Buying the Same North Korean Horse and Accepting the Unacceptable
Yesterday Defense Secretary Robert Gates warned North Korea that the United States would not accept North Korea’s possession of nuclear weapons:
“We will not stand idly by as North Korea builds the capability to wreak destruction on any target in the region — or on us,” Mr. Gates told a major security conference here that has been dominated by North Korea’s test this week of a nuclear device and the firing of at least six short-range missiles, all in defiance of international sanctions. North Korea test-fired a missile on Friday, according to a South Korean defense official.
and that the U. S’s patience was wearing thin:
“I think that everyone in the room is familiar with the tactics that the North Koreans use. They create a crisis and the rest of us pay a price to return to the status quo ante,” he said in a question and answer session after his speech at the Shangri-La Dialogue.
“As the expression goes in the United States, `I am tired of buying the same horse twice.’ I think this notion that we buy our way back to the status quo ante is an approach that I personally at least think we ought to think very hard about. There are perhaps other ways to try and get the North Koreans to change their approach,” he said.
Judging by the reactions from our allies Secretary Gates’s speech has apparently had the desired effect:
SEOGWIPO, South Korea — South Korea and Thailand criticized North Korea on Sunday, saying the country’s nuclear test threatens world peace and stability and harms efforts to prevent atomic proliferation.
The two nations’ leaders discussed Pyongyang’s latest nuclear blast on the sidelines of a summit between South Korea and Southeast Asian countries being held amid heavy security.
The event was planned months ago, but North Korea’s underground nuclear test and a series of short-range missile launches last week threatens to steal the limelight from economic matters, the main focus of the agenda.

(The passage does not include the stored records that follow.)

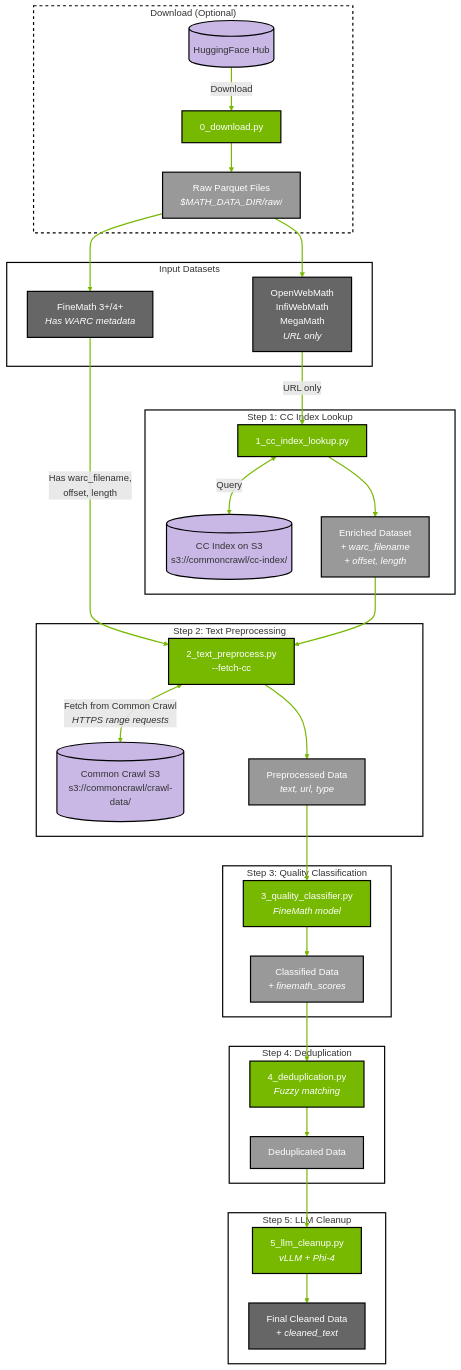
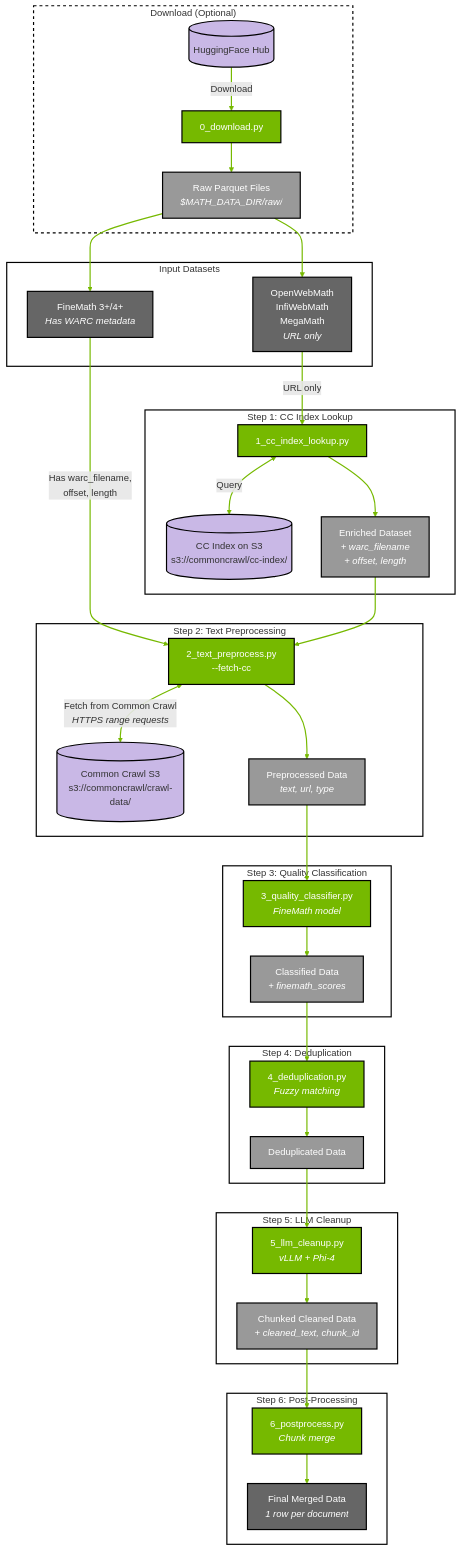
The diagram in tutorials/math/README.md (NVIDIA-NeMo/Curator), drawn with Mermaid before and after one commit. The commit also changed other lines of this file and 4 other files, not shown here.

First line of the commit message:
Add ChunkMergeStage for post-LLM chunk reassembly

```diff
--- a/tutorials/math/README.md
+++ b/tutorials/math/README.md
@@ -205,7 +205,12 @@
 
     subgraph step5["Step 5: LLM Cleanup"]
         LLM["5_llm_cleanup.py<br/><i>vLLM + Phi-4</i>"]
-        FINAL["Final Cleaned Data<br/><i>+ cleaned_text</i>"]
+        CHUNKED["Chunked Cleaned Data<br/><i>+ cleaned_text, chunk_id</i>"]
+    end
+
+    subgraph step6["Step 6: Post-Processing"]
+        MERGE["6_postprocess.py<br/><i>Chunk merge</i>"]
+        FINAL["Final Merged Data<br/><i>1 row per document</i>"]
     end
 
     %% Download flow (optional)
@@ -231,7 +236,9 @@
     CLASSIFIED --> DEDUP
     DEDUP --> DEDUPED
     DEDUPED --> LLM
-    LLM --> FINAL
+    LLM --> CHUNKED
+    CHUNKED --> MERGE
+    MERGE --> FINAL
 
     %% ==========================================
     %% NVIDIA Color Scheme
@@ -255,10 +262,10 @@
     class HF,CC_INDEX,CC_S3 nvidiaPurple
 
     %% Processing steps (Python scripts) - NVIDIA Green
-    class DL,LOOKUP,EXTRACT,CLASSIFY,DEDUP,LLM nvidiaGreen
+    class DL,LOOKUP,EXTRACT,CLASSIFY,DEDUP,LLM,MERGE nvidiaGreen
 
     %% Intermediate outputs - Light Gray
-    class RAW,ENRICHED,PREPROCESSED,CLASSIFIED,DEDUPED nvidiaLightGray
+    class RAW,ENRICHED,PREPROCESSED,CLASSIFIED,DEDUPED,CHUNKED nvidiaLightGray
 
     %% Final output - Gray
     class FINAL nvidiaGray
@@ -271,6 +278,7 @@
     style step3 fill:transparent,stroke:#000000,stroke-width:2px,color:#333
     style step4 fill:transparent,stroke:#000000,stroke-width:2px,color:#333
     style step5 fill:transparent,stroke:#000000,stroke-width:2px,color:#333
+    style step6 fill:transparent,stroke:#000000,stroke-width:2px,color:#333
 
     %% Link/Arrow styling (Note: linkStyle support varies by renderer)
     linkStyle default stroke:#76b900,stroke-width:2px
```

South Korean President Lee Myung-bak and Thai Prime Minister Abhisit Vejjajiva agreed that the test goes against international efforts to prevent nuclear proliferation and “undermines peace and stability not only in East Asia but also in the whole world,” Lee Dong-kwan, the South Korean president’s chief spokesman, told reporters.
They also agreed to exert diplomatic pressure to assure North Korea complies with U.N. Security Council resolutions and “promptly returns to six-party talks” aimed at ridding it of nuclear weapons.
As I pointed out the other day this is something that needed to be done.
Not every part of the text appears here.